» What to work on
Output each record below exactly, leaving any picture out of the copy.

==== Dataset excerpts ====

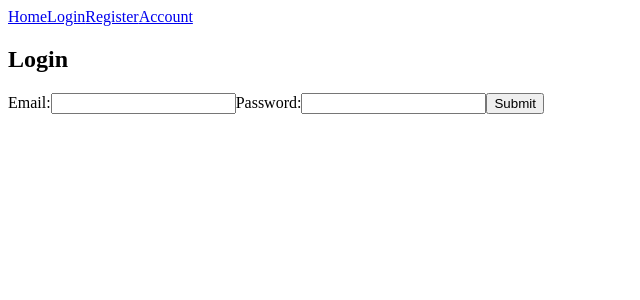
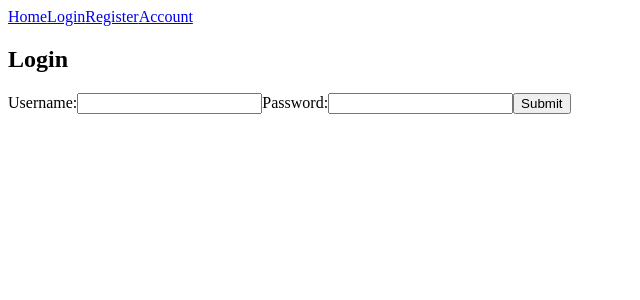
Before and after one commit to Worlds-Evolved/Worlds-Evolved-2.0, a React (Vite) app: page /login in a window 1280 px wide. Shown: the top 300 px of the page, without its empty margins (0-640 px from the left). Built offline with nearby package versions, Linux system fonts and the light colour scheme; no server answers.

Commit message:
login fuctionality fixed

```diff
--- a/src/api/api.js
+++ b/src/api/api.js
@@ -1,7 +1,7 @@
-const APIURL = 'https://worlds-evolved-2-0.onrender.co';
+const APIURL = 'http://localhost:3000';
 
 export const registerUser = async (userData) => {
-  const response = await fetch(`${APIURL}/users/register`, {
+  const response = await fetch(`${APIURL}/register`, {
     method: 'POST',
     headers: { 'Content-Type': 'application/json' },
     body: JSON.stringify(userData),
@@ -11,7 +11,7 @@ export const registerUser = async (userData) => {
 };
 
 export const loginUser = async (credentials) => {
-  const response = await fetch(`${APIURL}/users/login`, {
+  const response = await fetch(`${APIURL}/login`, {
     method: 'POST',
     headers: { 'Content-Type': 'application/json' },
     body: JSON.stringify(credentials),
@@ -21,7 +21,7 @@ export const loginUser = async (credentials) => {
 };
 
 export const getUserDetails = async (token) => {
-  const response = await fetch(`${APIURL}/users/me`, {
+  const response = await fetch(`${APIURL}/me`, {
     headers: {
       'Content-Type': 'application/json',
       'Authorization': `Bearer ${token}`,
--- a/src/pages/login.jsx
+++ b/src/pages/login.jsx
@@ -1,14 +1,14 @@
 import React from "react"
 import { useState } from "react"
-// import { loginUser } from ""
+import { loginUser } from "../api/api";
 
 const Login = () => {
-  const[email, setEmail] = useState('');
-  const[password, setPassword] = useState('');
+  const [username, setUsername] = useState('');
+  const [password, setPassword] = useState('');
 
   const handleSubmit = async(event) => {
     event.preventDefault();
-    const credentials = { email, password };
+    const credentials = { username, password };
 
     try {
       const response = await loginUser(credentials);
@@ -19,7 +19,7 @@ const Login = () => {
         console.log('Login failed');
       }
     } catch (err) {
-      console.log('error');
+      console.log('Error during login', err);
     }
   };
 
@@ -29,8 +29,8 @@ const Login = () => {
         <h2>Login</h2>
         <form onSubmit={handleSubmit}>
           <label>
-          Email:
-          <input type="email" value={email} onChange={(event) => setEmail(event.target.value)} />
+            Username:
+            <input type="text" value={username} onChange={(event) => setUsername(event.target.value)} />
           </label>
           <label>
             Password:
@@ -43,4 +43,4 @@ const Login = () => {
   );
 };
 
-export default Login
+export default Login;
```
Also changed, not shown: 1 other file (tests, documents, lock files or other folders). Lines whose indentation alone changed are shown as unchanged.
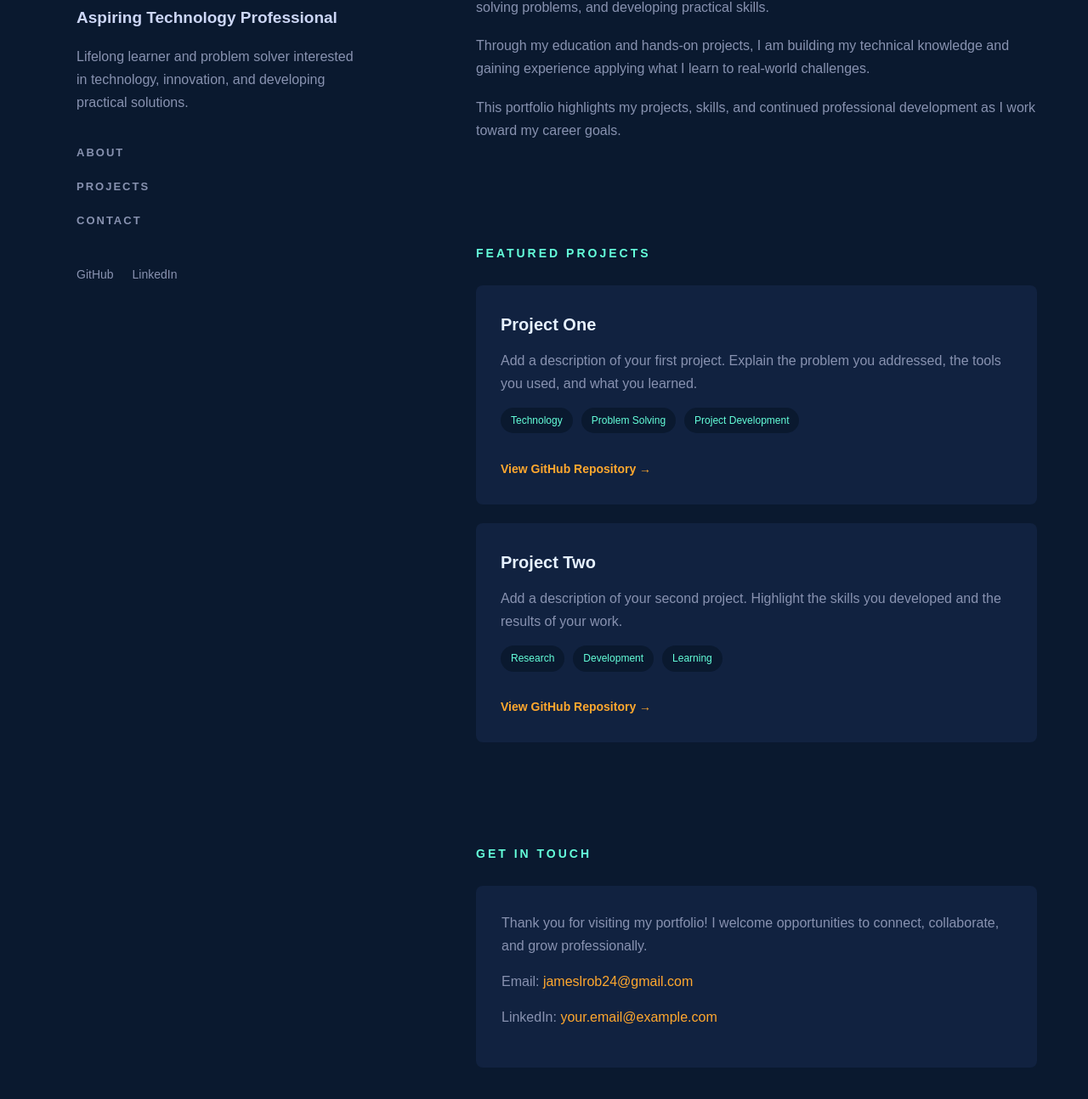
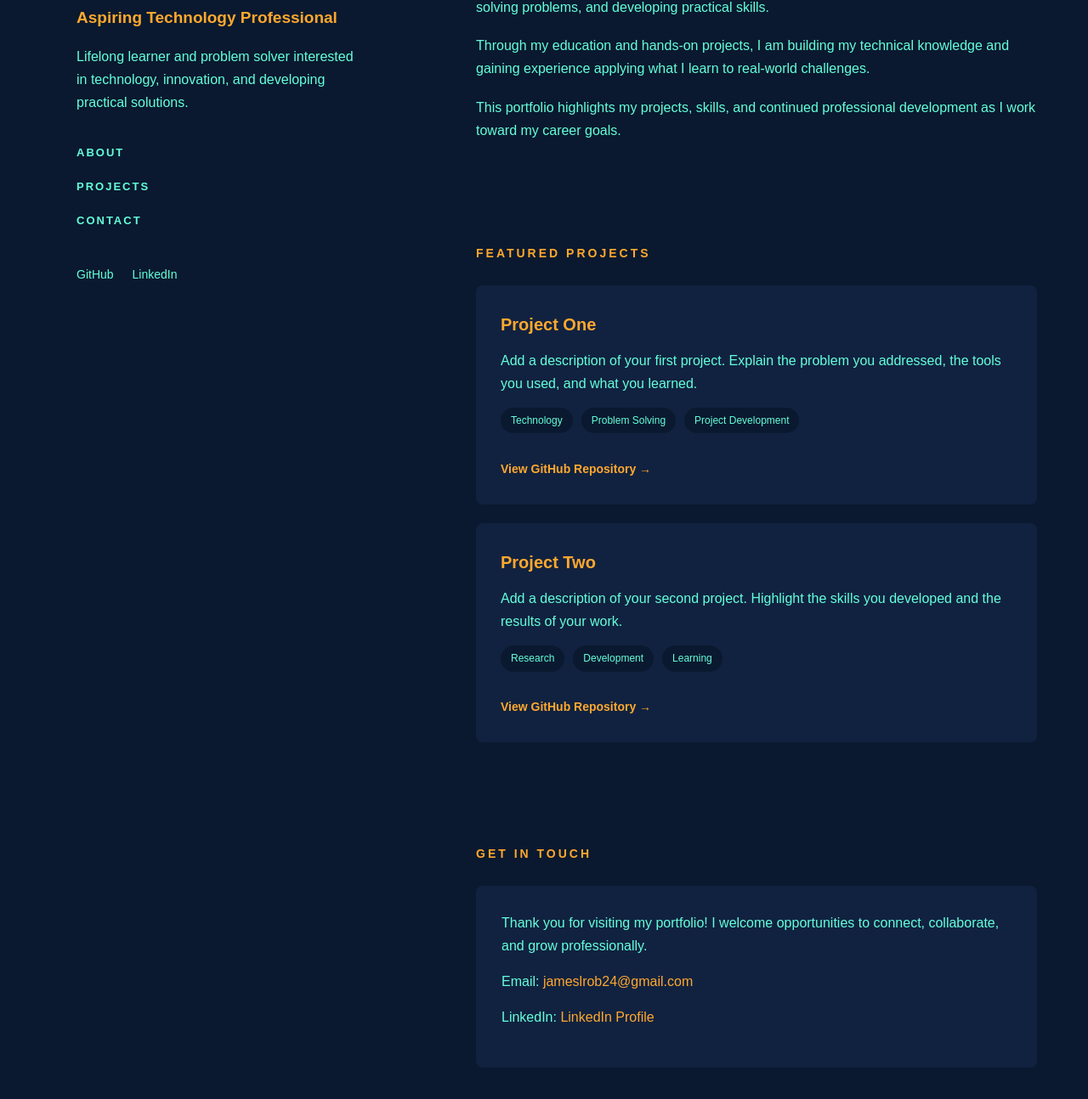
Before and after one commit to jameslrob24/jameslrob24.github.io, a plain HTML site: page index.html in a window 1280 px wide. Shown: the part 181-1475 px from the top of the page at 85% size. Drawn offline with Linux system fonts and the light colour scheme.

Commit message:
Update index.html

```diff
--- a/index.html
+++ b/index.html
@@ -52,18 +52,18 @@
 
         header h1 {
             font-size: 42px;
-            color: #e6f1ff;
+            color: #ffa82e;
             margin-bottom: 5px;
         }
 
         header h2 {
             font-size: 19px;
-            color: #ccd6f6;
+            color: #ffa82e;
             margin-bottom: 15px;
         }
 
         header p {
-            color: #8892b0;
+            color: #64ffda;
             max-width: 330px;
             margin-bottom: 35px;
         }
@@ -75,7 +75,7 @@
         }
 
         nav a {
-            color: #8892b0;
+            color: #64ffda;
             font-size: 13px;
             font-weight: bold;
             letter-spacing: 2px;
@@ -84,7 +84,7 @@
         }
 
         nav a:hover {
-            color: #64ffda;
+            color: #ffa82e;
             padding-left: 10px;
         }
 
@@ -95,12 +95,12 @@
         }
 
         .social-links a {
-            color: #8892b0;
+            color: #64ffda;
             font-size: 14px;
         }
 
         .social-links a:hover {
-            color: #64ffda;
+            color: #ffa82e;
         }
 
         /* MAIN CONTENT */
@@ -114,7 +114,7 @@
         }
 
         .section-title {
-            color: #64ffda;
+            color: #ffa82e;
             font-size: 14px;
             text-transform: uppercase;
             letter-spacing: 3px;
@@ -122,7 +122,7 @@
         }
 
         .description {
-            color: #8892b0;
+            color: #64ffda;
             margin-bottom: 18px;
         }
 
@@ -139,23 +139,24 @@
 
         .project:hover {
             transform: translateY(-5px);
-            border-color: #64ffda;
+            border-color: #ffa82e;
         }
 
         .project h3 {
-            color: #e6f1ff;
+            color: #ffa82e;
             font-size: 20px;
             margin-bottom: 12px;
         }
 
         .project p {
-            color: #8892b0;
+            color: #64ffda;
             margin-bottom: 15px;
         }
 
         .project-link {
             font-size: 14px;
             font-weight: bold;
+            color: #ffa82e;
         }
 
         .project-link:hover {
@@ -186,8 +187,12 @@
         }
 
         .contact-box p {
-            color: #8892b0;
+            color: #64ffda;
             margin-bottom: 15px;
+        }
+
+        .contact-box a {
+            color: #ffa82e;
         }
 
         .contact-box a:hover {
@@ -195,12 +200,12 @@
         }
 
         footer {
-            color: #8892b0;
+            color: #64ffda;
             font-size: 12px;
             margin-top: 60px;
         }
 
-        /* MOBILE */
+        /* MOBILE RESPONSIVENESS */
 
         @media (max-width: 800px) {
             .container {
@@ -236,6 +241,7 @@
                 margin-bottom: 75px;
             }
         }
+
     </style>
 </head>
 
@@ -246,6 +252,7 @@
     <!-- SIDEBAR -->
 
     <header>
+
         <h1>James Robinson</h1>
 
         <h2>Aspiring Technology Professional</h2>
@@ -263,6 +270,7 @@
         </nav>
 
         <div class="social-links">
+
             <a href="https://github.com/yourusername">
                 GitHub
             </a>
@@ -270,7 +278,9 @@
             <a href="https://www.linkedin.com/in/jamesrobinson24/">
                 LinkedIn
             </a>
+
         </div>
+
     </header>
 
 
@@ -388,7 +398,7 @@
                 <p>
                     LinkedIn:
                     <a href="https://www.linkedin.com/in/jamesrobinson24/">
-                        your.email@example.com
+                        LinkedIn Profile
                     </a>
                 </p>
 
@@ -396,6 +406,8 @@
 
         </section>
 
+
+        <!-- FOOTER -->
 
         <footer>
             Designed and built by James Robinson.
```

====

» Response to the exercise
Before and after one commit to Worlds-Evolved/Worlds-Evolved-2.0, a React (Vite) app: page /login in a window 1280 px wide. Shown: the top 300 px of the page, without its empty margins (0-640 px from the left). Built offline with nearby package versions, Linux system fonts and the light colour scheme; no server answers.

Commit message:
login fuctionality fixed

```diff
--- a/src/api/api.js
+++ b/src/api/api.js
@@ -1,7 +1,7 @@
-const APIURL = 'https://worlds-evolved-2-0.onrender.co';
+const APIURL = 'http://localhost:3000';
 
 export const registerUser = async (userData) => {
-  const response = await fetch(`${APIURL}/users/register`, {
+  const response = await fetch(`${APIURL}/register`, {
     method: 'POST',
     headers: { 'Content-Type': 'application/json' },
     body: JSON.stringify(userData),
@@ -11,7 +11,7 @@ export const registerUser = async (userData) => {
 };
 
 export const loginUser = async (credentials) => {
-  const response = await fetch(`${APIURL}/users/login`, {
+  const response = await fetch(`${APIURL}/login`, {
     method: 'POST',
     headers: { 'Content-Type': 'application/json' },
     body: JSON.stringify(credentials),
@@ -21,7 +21,7 @@ export const loginUser = async (credentials) => {
 };
 
 export const getUserDetails = async (token) => {
-  const response = await fetch(`${APIURL}/users/me`, {
+  const response = await fetch(`${APIURL}/me`, {
     headers: {
       'Content-Type': 'application/json',
       'Authorization': `Bearer ${token}`,
--- a/src/pages/login.jsx
+++ b/src/pages/login.jsx
@@ -1,14 +1,14 @@
 import React from "react"
 import { useState } from "react"
-// import { loginUser } from ""
+import { loginUser } from "../api/api";
 
 const Login = () => {
-  const[email, setEmail] = useState('');
-  const[password, setPassword] = useState('');
+  const [username, setUsername] = useState('');
+  const [password, setPassword] = useState('');
 
   const handleSubmit = async(event) => {
     event.preventDefault();
-    const credentials = { email, password };
+    const credentials = { username, password };
 
     try {
       const response = await loginUser(credentials);
@@ -19,7 +19,7 @@ const Login = () => {
         console.log('Login failed');
       }
     } catch (err) {
-      console.log('error');
+      console.log('Error during login', err);
     }
   };
 
@@ -29,8 +29,8 @@ const Login = () => {
         <h2>Login</h2>
         <form onSubmit={handleSubmit}>
           <label>
-          Email:
-          <input type="email" value={email} onChange={(event) => setEmail(event.target.value)} />
+            Username:
+            <input type="text" value={username} onChange={(event) => setUsername(event.target.value)} />
           </label>
           <label>
             Password:
@@ -43,4 +43,4 @@ const Login = () => {
   );
 };
 
-export default Login
+export default Login;
```
Also changed, not shown: 1 other file (tests, documents, lock files or other folders). Lines whose indentation alone changed are shown as unchanged.
Before and after one commit to jameslrob24/jameslrob24.github.io, a plain HTML site: page index.html in a window 1280 px wide. Shown: the part 181-1475 px from the top of the page at 85% size. Drawn offline with Linux system fonts and the light colour scheme.

Commit message:
Update index.html

```diff
--- a/index.html
+++ b/index.html
@@ -52,18 +52,18 @@
 
         header h1 {
             font-size: 42px;
-            color: #e6f1ff;
+            color: #ffa82e;
             margin-bottom: 5px;
         }
 
         header h2 {
             font-size: 19px;
-            color: #ccd6f6;
+            color: #ffa82e;
             margin-bottom: 15px;
         }
 
         header p {
-            color: #8892b0;
+            color: #64ffda;
             max-width: 330px;
             margin-bottom: 35px;
         }
@@ -75,7 +75,7 @@
         }
 
         nav a {
-            color: #8892b0;
+            color: #64ffda;
             font-size: 13px;
             font-weight: bold;
             letter-spacing: 2px;
@@ -84,7 +84,7 @@
         }
 
         nav a:hover {
-            color: #64ffda;
+            color: #ffa82e;
             padding-left: 10px;
         }
 
@@ -95,12 +95,12 @@
         }
 
         .social-links a {
-            color: #8892b0;
+            color: #64ffda;
             font-size: 14px;
         }
 
         .social-links a:hover {
-            color: #64ffda;
+            color: #ffa82e;
         }
 
         /* MAIN CONTENT */
@@ -114,7 +114,7 @@
         }
 
         .section-title {
-            color: #64ffda;
+            color: #ffa82e;
             font-size: 14px;
             text-transform: uppercase;
             letter-spacing: 3px;
@@ -122,7 +122,7 @@
         }
 
         .description {
-            color: #8892b0;
+            color: #64ffda;
             margin-bottom: 18px;
         }
 
@@ -139,23 +139,24 @@
 
         .project:hover {
             transform: translateY(-5px);
-            border-color: #64ffda;
+            border-color: #ffa82e;
         }
 
         .project h3 {
-            color: #e6f1ff;
+            color: #ffa82e;
             font-size: 20px;
             margin-bottom: 12px;
         }
 
         .project p {
-            color: #8892b0;
+            color: #64ffda;
             margin-bottom: 15px;
         }
 
         .project-link {
             font-size: 14px;
             font-weight: bold;
+            color: #ffa82e;
         }
 
         .project-link:hover {
@@ -186,8 +187,12 @@
         }
 
         .contact-box p {
-            color: #8892b0;
+            color: #64ffda;
             margin-bottom: 15px;
+        }
+
+        .contact-box a {
+            color: #ffa82e;
         }
 
         .contact-box a:hover {
@@ -195,12 +200,12 @@
         }
 
         footer {
-            color: #8892b0;
+            color: #64ffda;
             font-size: 12px;
             margin-top: 60px;
         }
 
-        /* MOBILE */
+        /* MOBILE RESPONSIVENESS */
 
         @media (max-width: 800px) {
             .container {
@@ -236,6 +241,7 @@
                 margin-bottom: 75px;
             }
         }
+
     </style>
 </head>
 
@@ -246,6 +252,7 @@
     <!-- SIDEBAR -->
 
     <header>
+
         <h1>James Robinson</h1>
 
         <h2>Aspiring Technology Professional</h2>
@@ -263,6 +270,7 @@
         </nav>
 
         <div class="social-links">
+
             <a href="https://github.com/yourusername">
                 GitHub
             </a>
@@ -270,7 +278,9 @@
             <a href="https://www.linkedin.com/in/jamesrobinson24/">
                 LinkedIn
             </a>
+
         </div>
+
     </header>
 
 
@@ -388,7 +398,7 @@
                 <p>
                     LinkedIn:
                     <a href="https://www.linkedin.com/in/jamesrobinson24/">
-                        your.email@example.com
+                        LinkedIn Profile
                     </a>
                 </p>
 
@@ -396,6 +406,8 @@
 
         </section>
 
+
+        <!-- FOOTER -->
 
         <footer>
             Designed and built by James Robinson.
```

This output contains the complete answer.